posted by herox at 9:04 PM on December 14, 2013 [1 favorite]

My own personal favorite is mujaddara.

First, really seriously caramelize some onions. Do it right and cook them until they are good and dark brown. This will take a while, but you can do it once a month with a big bag of onions and freeze what you don't use right away.

Then: heat up a generous amount of olive oil, seriously at least half a cup, in the bottom of a pot. Toss in a teaspoon or two of cumin seeds and cook them for a minute until they get nice and fragrant. Add a cup of dry white rice and cook it (yup, just frying the grains in oil) for a minute or two to get it toasty. Add a cup of lentils, three or four cups of water, three onions' worth of your caramelized onion gunk, a cinnamon stick, and however much salt floats your boat. Bring to a boil, turn down the heat, simmer until the lentils have dissolved into delicious lentil-y mush and the rice is tender.

You can do this with brown rice instead of white if you want. It will take longer, and you'll need to add more water, but other than that it's the same process. The lentils turn to mush one way or the other, so don't worry about overcooking them.
posted by Now there are two. There are two _______. at 9:28 PM on December 14, 2013 [14 favorites]

Red rice: fry up a bunch of onions and celery and carrots and garlic and w/e in olive oil, then chuck in a cup or so of unwashed uncooked rice. Fry it a bit longer, then chuck in a can of tomatoes, can of beans, lots of cumin, lots of oregano, chopped chilis or powder. Maybe add a splash of balsamic vinegar or some Worcestershire sauce. Now add a pint of stock, we use vege but I guess anything would do. Gradually simmer that down and you end up with a delicious vege rice dish.

Alternatively, put all the ingredients into a rice cooker and press 'go', should work fine.
posted by Sebmojo at 11:43 AM on December 15, 2013

Best answer: I would recommend to cook up a batch of fairly plain rice and beans (alternating with lentils, I usually just cook half rice/half legumes) and then add different stuff to it every day. I like arugula, spinach or sauteed peppers and zucchini. Add cheese, yoghurt or pesto for some more flavor. Fresh tomatoes, herbs, cashews or other nuts for a bit of a different texture.

Less monotone but involves a bit more work this way. (not what you're looking for based on your tags, but you might get there once eating the same stuff every day becomes less fun).

Alternatively, look up OAMC (once a month cooking) - there are a lot of recipes that can be cooked in large batches and freeze well. Usually, people opt for 5-7 different recipes, shop on day 1, cook all the recipes on day 2 and possibly 3, freeze and eat a different meal every day for a whole month.

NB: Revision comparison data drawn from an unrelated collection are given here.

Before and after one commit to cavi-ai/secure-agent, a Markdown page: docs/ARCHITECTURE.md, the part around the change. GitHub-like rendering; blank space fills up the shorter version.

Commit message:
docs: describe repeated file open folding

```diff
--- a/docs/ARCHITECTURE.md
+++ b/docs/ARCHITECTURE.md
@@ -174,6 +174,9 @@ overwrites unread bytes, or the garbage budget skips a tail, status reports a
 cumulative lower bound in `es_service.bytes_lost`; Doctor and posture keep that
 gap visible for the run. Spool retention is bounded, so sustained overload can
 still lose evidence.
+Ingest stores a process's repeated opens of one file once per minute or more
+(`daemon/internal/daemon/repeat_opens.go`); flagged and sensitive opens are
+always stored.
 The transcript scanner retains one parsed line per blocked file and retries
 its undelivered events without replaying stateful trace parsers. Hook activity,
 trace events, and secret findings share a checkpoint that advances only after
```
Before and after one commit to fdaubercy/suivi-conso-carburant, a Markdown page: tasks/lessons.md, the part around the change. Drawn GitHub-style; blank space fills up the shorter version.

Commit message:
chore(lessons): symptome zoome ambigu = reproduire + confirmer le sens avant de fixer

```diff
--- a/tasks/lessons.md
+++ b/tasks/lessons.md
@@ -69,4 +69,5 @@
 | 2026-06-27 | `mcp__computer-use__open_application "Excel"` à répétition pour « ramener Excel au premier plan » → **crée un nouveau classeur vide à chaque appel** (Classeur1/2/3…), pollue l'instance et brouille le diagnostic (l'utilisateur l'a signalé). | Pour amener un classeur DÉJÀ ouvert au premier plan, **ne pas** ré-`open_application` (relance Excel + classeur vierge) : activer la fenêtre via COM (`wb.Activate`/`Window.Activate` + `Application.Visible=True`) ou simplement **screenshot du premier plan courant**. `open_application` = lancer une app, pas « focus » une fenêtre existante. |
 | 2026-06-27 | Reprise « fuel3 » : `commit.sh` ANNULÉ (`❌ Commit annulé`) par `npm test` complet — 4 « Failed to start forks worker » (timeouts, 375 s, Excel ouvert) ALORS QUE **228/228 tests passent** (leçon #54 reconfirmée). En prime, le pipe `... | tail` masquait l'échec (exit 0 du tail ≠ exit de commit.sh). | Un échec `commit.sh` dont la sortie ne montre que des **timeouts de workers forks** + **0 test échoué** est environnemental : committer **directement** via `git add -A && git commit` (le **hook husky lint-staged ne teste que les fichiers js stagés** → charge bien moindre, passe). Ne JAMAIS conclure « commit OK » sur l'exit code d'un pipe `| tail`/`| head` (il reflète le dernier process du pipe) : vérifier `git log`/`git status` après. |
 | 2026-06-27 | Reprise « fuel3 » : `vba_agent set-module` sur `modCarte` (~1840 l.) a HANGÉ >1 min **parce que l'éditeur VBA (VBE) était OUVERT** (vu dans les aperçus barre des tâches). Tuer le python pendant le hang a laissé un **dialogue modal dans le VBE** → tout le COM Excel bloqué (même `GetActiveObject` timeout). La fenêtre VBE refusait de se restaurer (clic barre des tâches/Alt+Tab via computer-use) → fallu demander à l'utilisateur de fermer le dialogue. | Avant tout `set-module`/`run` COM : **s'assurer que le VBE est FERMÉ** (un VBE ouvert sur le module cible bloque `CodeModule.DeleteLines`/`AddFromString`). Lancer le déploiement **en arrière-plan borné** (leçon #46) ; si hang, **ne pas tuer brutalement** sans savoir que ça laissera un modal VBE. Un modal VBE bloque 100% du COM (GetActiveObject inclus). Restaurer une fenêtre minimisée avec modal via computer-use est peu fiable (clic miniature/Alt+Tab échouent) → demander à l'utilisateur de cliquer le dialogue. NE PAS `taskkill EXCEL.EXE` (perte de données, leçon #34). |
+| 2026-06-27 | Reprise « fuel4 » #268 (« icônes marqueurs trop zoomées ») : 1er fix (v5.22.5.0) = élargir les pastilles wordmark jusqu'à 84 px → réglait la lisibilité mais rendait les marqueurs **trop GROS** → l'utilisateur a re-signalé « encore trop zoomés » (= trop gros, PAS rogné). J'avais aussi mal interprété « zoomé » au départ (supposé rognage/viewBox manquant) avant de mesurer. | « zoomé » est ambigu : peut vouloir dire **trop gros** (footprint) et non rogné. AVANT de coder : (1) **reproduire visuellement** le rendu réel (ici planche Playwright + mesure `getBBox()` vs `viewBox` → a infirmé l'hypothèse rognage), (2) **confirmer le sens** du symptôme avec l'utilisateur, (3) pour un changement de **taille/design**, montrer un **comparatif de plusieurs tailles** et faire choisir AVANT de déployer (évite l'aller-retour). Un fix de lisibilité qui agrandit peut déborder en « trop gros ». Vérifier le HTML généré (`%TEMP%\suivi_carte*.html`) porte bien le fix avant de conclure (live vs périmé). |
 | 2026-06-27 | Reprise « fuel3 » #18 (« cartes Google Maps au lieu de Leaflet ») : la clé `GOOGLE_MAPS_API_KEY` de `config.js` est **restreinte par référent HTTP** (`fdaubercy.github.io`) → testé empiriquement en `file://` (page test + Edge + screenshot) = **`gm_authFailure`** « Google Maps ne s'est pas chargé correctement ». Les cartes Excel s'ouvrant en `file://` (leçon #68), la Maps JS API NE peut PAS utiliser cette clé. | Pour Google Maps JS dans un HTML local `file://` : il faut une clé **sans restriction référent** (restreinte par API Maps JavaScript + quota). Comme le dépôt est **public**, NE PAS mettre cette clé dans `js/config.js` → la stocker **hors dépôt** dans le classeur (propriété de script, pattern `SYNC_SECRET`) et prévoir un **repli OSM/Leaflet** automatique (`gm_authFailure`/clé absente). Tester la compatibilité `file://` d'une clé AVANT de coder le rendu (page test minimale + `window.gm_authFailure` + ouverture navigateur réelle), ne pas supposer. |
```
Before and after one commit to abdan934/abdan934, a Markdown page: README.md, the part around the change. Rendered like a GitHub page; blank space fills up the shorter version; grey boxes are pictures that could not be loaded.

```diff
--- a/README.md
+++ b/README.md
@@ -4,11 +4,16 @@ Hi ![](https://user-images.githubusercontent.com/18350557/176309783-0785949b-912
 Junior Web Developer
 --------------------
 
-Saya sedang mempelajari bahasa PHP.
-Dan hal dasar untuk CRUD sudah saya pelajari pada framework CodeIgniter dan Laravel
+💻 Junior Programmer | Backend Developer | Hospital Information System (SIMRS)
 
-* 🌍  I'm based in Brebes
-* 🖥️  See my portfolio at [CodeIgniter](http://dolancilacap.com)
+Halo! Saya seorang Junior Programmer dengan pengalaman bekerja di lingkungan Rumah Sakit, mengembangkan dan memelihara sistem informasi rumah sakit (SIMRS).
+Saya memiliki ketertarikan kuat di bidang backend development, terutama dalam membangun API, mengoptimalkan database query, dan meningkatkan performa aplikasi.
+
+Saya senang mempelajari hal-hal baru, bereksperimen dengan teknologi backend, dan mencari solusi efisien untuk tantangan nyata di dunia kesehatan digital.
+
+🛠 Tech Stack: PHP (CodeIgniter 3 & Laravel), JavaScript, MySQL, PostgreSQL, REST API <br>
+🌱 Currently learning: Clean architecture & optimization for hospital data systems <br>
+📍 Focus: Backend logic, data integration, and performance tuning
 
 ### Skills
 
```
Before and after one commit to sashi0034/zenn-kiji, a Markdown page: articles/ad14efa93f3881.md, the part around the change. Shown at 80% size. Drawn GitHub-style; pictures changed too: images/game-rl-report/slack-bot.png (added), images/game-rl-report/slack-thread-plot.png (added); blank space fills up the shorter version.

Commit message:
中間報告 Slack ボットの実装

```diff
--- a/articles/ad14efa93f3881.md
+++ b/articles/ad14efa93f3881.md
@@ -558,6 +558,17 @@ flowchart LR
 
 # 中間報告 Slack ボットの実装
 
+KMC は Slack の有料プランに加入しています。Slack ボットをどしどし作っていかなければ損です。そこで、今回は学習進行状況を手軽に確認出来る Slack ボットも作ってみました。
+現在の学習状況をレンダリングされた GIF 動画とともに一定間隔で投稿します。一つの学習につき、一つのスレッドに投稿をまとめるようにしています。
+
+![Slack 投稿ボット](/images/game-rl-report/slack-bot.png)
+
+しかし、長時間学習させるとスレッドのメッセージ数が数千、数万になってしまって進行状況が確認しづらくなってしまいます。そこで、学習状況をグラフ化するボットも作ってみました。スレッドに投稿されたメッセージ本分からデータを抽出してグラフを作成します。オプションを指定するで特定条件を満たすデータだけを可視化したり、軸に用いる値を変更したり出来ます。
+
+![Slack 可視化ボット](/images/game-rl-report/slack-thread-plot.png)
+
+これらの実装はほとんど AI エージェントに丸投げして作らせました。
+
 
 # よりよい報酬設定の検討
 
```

It does cut down on work, if your laziness tag is the real deal.
posted by travelwithcats at 12:11 PM on December 16, 2013 [2 favorites]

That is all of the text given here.